135 The more I have, for both are infinite.
[Nurse calls within.]
136 I hear some noise within; dear love, adieu!
137 Anon, good nurse! Sweet Montague, be true.
138 Stay but a little, I will come again.
139 O blessed, blessed night! I am afeard.
140 Being in night, all this is but a dream,
141 Too flattering-sweet to be substantial.
[Re-enter JULIET, above.]
142 Three words, dear Romeo, and good night indeed.
143 If that thy bent of love be honourable,
144 Thy purpose marriage, send me word tomorrow,
145 By one that I'll procure to come to thee,

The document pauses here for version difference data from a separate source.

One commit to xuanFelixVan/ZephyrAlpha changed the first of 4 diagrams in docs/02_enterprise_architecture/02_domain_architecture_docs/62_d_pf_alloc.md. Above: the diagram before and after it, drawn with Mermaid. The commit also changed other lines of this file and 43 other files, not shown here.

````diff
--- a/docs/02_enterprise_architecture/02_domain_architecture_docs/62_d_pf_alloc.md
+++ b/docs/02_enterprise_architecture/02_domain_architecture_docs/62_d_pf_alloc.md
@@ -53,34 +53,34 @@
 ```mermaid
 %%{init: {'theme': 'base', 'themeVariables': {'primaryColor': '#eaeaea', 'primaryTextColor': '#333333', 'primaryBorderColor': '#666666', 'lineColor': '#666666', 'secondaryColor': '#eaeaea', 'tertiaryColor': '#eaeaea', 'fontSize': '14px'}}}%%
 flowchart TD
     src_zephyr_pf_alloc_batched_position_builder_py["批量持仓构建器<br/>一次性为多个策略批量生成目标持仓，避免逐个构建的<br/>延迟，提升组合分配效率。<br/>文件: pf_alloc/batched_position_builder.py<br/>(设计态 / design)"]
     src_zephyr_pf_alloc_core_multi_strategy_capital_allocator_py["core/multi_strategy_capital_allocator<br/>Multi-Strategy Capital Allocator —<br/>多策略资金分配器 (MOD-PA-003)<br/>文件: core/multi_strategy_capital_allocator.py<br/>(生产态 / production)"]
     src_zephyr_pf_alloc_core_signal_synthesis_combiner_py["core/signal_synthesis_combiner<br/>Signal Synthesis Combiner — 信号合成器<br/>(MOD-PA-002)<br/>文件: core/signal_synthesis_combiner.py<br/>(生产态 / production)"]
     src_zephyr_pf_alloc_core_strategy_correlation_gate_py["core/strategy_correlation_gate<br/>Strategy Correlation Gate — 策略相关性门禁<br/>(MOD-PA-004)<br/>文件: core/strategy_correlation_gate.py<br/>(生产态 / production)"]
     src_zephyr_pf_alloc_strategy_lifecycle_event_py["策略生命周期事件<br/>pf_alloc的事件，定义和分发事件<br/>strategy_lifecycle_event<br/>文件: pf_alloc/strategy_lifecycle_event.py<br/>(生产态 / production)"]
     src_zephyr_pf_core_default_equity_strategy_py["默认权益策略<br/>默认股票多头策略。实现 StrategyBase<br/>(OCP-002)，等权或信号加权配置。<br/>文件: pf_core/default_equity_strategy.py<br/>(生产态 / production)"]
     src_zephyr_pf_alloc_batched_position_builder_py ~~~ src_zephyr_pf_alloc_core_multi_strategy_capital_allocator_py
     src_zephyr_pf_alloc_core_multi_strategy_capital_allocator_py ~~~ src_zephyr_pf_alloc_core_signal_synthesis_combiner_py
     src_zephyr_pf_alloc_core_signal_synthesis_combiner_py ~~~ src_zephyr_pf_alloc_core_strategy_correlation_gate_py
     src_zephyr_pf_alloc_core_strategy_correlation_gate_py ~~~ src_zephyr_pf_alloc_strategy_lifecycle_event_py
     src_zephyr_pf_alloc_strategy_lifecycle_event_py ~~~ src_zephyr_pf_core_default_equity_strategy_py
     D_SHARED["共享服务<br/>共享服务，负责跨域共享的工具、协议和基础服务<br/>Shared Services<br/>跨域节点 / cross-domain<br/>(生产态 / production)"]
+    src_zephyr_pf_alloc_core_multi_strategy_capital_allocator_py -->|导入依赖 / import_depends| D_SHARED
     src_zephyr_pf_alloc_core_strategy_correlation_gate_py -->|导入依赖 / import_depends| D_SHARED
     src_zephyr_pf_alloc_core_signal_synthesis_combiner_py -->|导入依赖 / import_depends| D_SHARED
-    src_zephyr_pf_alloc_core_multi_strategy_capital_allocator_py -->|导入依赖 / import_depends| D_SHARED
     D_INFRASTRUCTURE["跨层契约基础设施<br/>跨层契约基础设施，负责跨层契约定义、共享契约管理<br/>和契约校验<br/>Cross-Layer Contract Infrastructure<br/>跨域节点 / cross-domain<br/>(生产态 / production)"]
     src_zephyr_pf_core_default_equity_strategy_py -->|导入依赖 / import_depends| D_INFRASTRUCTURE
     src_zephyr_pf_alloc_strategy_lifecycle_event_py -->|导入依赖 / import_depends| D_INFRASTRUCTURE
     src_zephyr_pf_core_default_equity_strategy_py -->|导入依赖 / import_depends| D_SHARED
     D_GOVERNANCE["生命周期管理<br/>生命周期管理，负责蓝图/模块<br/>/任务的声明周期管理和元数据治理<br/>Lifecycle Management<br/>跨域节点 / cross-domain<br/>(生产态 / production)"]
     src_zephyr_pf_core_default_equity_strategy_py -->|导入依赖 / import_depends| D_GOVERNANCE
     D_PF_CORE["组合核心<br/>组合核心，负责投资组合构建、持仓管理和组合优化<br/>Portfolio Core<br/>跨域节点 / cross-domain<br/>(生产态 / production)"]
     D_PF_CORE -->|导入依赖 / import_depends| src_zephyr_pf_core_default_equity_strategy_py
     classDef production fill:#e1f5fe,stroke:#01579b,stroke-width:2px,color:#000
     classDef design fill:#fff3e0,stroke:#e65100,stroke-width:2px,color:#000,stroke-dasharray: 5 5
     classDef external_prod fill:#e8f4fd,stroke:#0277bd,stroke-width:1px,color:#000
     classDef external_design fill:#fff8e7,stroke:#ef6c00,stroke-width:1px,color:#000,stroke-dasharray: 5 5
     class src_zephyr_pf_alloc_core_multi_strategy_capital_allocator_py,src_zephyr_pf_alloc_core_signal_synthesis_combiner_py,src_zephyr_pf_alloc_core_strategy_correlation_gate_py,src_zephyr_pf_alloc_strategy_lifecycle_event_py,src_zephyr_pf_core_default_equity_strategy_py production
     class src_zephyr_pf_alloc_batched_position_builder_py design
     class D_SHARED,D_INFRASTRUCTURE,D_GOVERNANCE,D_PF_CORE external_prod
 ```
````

146 Where and what time thou wilt perform the rite;
147 And all my fortunes at thy foot I'll lay
148 And follow thee my lord throughout the world.
150 I come, anon.But if thou mean'st not well,
151 I do beseech thee
151 By and by, I come:
152 To cease thy strife, and leave me to my grief:
153 Tomorrow will I send.
153 So thrive my soul
154 A thousand times good night!
155 A thousand times the worse, to want thy light.
156 Love goes toward love, as schoolboys from their books,
157 But love from love, toward school with heavy looks.
Enter JULIET, again [above].
158 Hist! Romeo, hist! O, for a falconer's voice,
159 To lure this tassel-gentle back again!
160 Bondage is hoarse, and may not speak aloud;
161 Else would I tear the cave where Echo lies,
162 And make her airy tongue more hoarse than mine,
163 With repetition of my Romeo's name. Romeo!
164 It is my soul that calls upon my name:
165 How silver-sweet sound lovers' tongues by night,
166 Like softest music to attending ears!
167 My niesse?
167 At what o'clock tomorrow
168 Shall I send to thee?
168 At the hour of nine.
169 I will not fail: 'tis twenty years till then.
170 I have forgot why I did call thee back.
171 Let me stand here till thou remember it.
172 I shall forget, to have thee still stand there,
173 Remembering how I love thy company.
174 And I'll still stay, to have thee still forget,
175 Forgetting any other home but this.
176 'Tis almost morning; I would have thee gone:
177 And yet no further than a wanton's bird;
178 Who lets it hop a little from her hand,
179 Like a poor prisoner in his twisted gyves,
180 And with a silk thread plucks it back again,
181 So loving-jealous of his liberty.
182 I would I were thy bird.
182 Sweet, so would I:
183 Yet I should kill thee with much cherishing.
184 Good night, good night! parting is such sweet sorrow,
185 That I shall say good night till it be morrow.
186 Sleep dwell upon thine eyes, peace in thy breast!
187 Would I were sleep and peace, so sweet to rest!
188 Hence will I to my ghostly sire's close cell,
189 His help to crave, and my dear hap to tell.